++++ AVAILABLE RECORDS

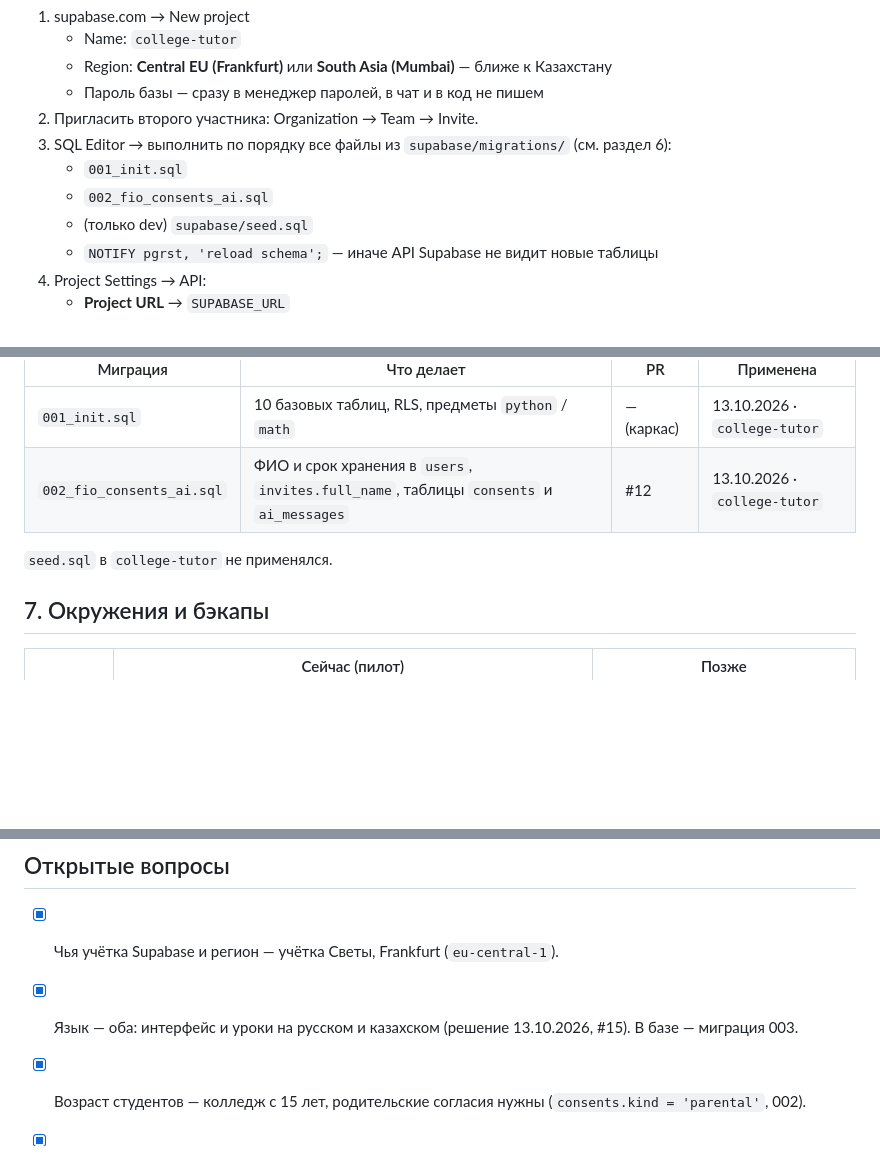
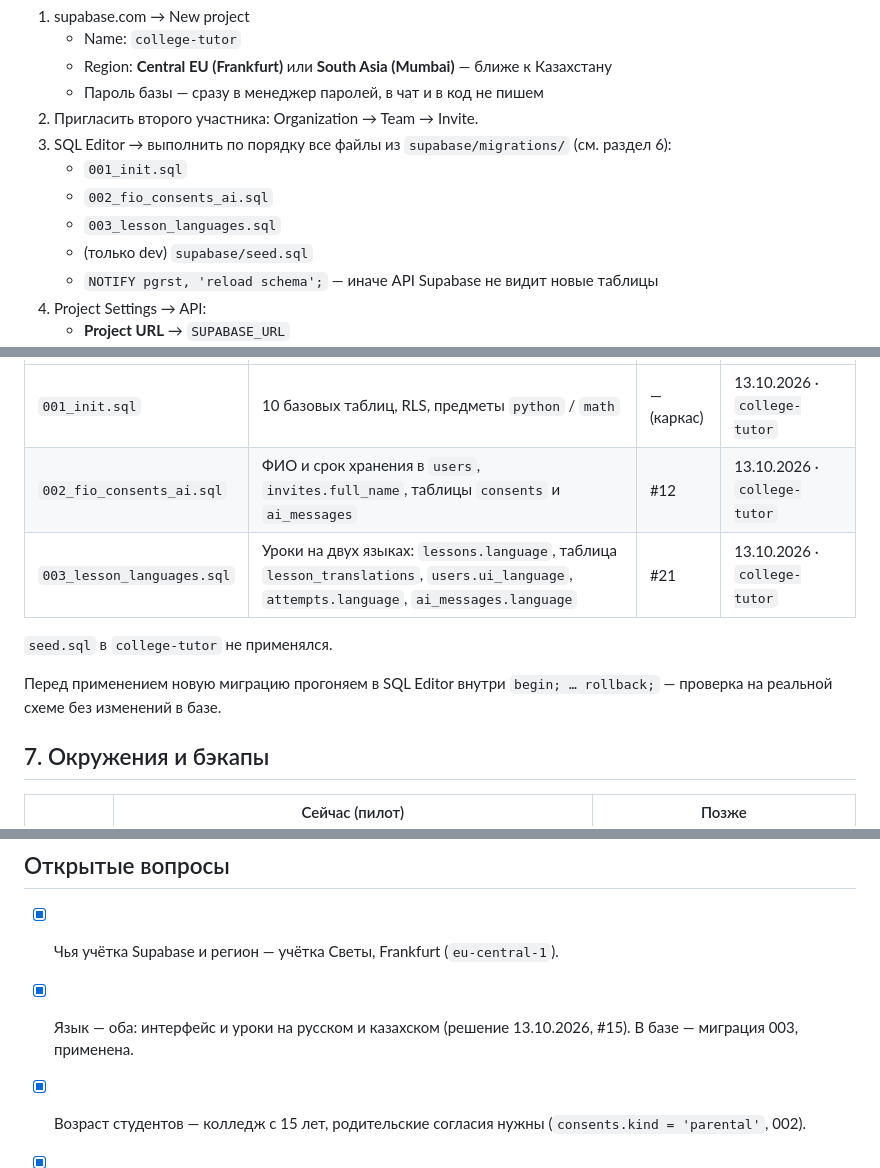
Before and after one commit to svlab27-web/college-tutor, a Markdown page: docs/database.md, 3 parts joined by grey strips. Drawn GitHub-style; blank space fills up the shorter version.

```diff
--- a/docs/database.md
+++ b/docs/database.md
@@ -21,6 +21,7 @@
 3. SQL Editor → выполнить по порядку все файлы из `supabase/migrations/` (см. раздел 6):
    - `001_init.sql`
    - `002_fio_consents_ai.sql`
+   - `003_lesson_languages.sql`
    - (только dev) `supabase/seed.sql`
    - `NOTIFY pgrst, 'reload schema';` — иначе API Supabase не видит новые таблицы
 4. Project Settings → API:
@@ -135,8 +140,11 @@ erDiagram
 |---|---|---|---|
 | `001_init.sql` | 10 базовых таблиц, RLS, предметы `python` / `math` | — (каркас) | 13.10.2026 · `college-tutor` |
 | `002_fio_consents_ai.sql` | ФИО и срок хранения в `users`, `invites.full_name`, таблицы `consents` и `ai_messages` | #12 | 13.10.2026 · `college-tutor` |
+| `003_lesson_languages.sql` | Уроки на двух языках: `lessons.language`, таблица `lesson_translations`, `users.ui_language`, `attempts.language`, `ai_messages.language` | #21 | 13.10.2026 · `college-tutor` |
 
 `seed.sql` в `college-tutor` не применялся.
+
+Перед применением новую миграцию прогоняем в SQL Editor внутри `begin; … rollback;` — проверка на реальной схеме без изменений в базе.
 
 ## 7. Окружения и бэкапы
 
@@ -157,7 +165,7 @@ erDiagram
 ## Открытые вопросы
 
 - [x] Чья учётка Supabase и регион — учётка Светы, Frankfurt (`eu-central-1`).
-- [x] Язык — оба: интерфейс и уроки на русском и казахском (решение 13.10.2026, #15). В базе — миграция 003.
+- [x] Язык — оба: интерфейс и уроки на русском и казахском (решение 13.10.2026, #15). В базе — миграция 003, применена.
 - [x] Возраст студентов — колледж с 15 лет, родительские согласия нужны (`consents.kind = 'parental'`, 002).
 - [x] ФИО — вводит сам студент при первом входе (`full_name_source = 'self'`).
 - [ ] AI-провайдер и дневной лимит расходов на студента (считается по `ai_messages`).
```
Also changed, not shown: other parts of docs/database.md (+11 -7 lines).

++++++++

• _YOUR INSTRUCTIONS_:
When you repeat the lines above, keep them exact and leave out each image they contain.

• _TASK OUTPUT_:
Before and after one commit to svlab27-web/college-tutor, a Markdown page: docs/database.md, 3 parts joined by grey strips. Drawn GitHub-style; blank space fills up the shorter version.

```diff
--- a/docs/database.md
+++ b/docs/database.md
@@ -21,6 +21,7 @@
 3. SQL Editor → выполнить по порядку все файлы из `supabase/migrations/` (см. раздел 6):
    - `001_init.sql`
    - `002_fio_consents_ai.sql`
+   - `003_lesson_languages.sql`
    - (только dev) `supabase/seed.sql`
    - `NOTIFY pgrst, 'reload schema';` — иначе API Supabase не видит новые таблицы
 4. Project Settings → API:
@@ -135,8 +140,11 @@ erDiagram
 |---|---|---|---|
 | `001_init.sql` | 10 базовых таблиц, RLS, предметы `python` / `math` | — (каркас) | 13.10.2026 · `college-tutor` |
 | `002_fio_consents_ai.sql` | ФИО и срок хранения в `users`, `invites.full_name`, таблицы `consents` и `ai_messages` | #12 | 13.10.2026 · `college-tutor` |
+| `003_lesson_languages.sql` | Уроки на двух языках: `lessons.language`, таблица `lesson_translations`, `users.ui_language`, `attempts.language`, `ai_messages.language` | #21 | 13.10.2026 · `college-tutor` |
 
 `seed.sql` в `college-tutor` не применялся.
+
+Перед применением новую миграцию прогоняем в SQL Editor внутри `begin; … rollback;` — проверка на реальной схеме без изменений в базе.
 
 ## 7. Окружения и бэкапы
 
@@ -157,7 +165,7 @@ erDiagram
 ## Открытые вопросы
 
 - [x] Чья учётка Supabase и регион — учётка Светы, Frankfurt (`eu-central-1`).
-- [x] Язык — оба: интерфейс и уроки на русском и казахском (решение 13.10.2026, #15). В базе — миграция 003.
+- [x] Язык — оба: интерфейс и уроки на русском и казахском (решение 13.10.2026, #15). В базе — миграция 003, применена.
 - [x] Возраст студентов — колледж с 15 лет, родительские согласия нужны (`consents.kind = 'parental'`, 002).
 - [x] ФИО — вводит сам студент при первом входе (`full_name_source = 'self'`).
 - [ ] AI-провайдер и дневной лимит расходов на студента (считается по `ai_messages`).
```
Also changed, not shown: other parts of docs/database.md (+11 -7 lines).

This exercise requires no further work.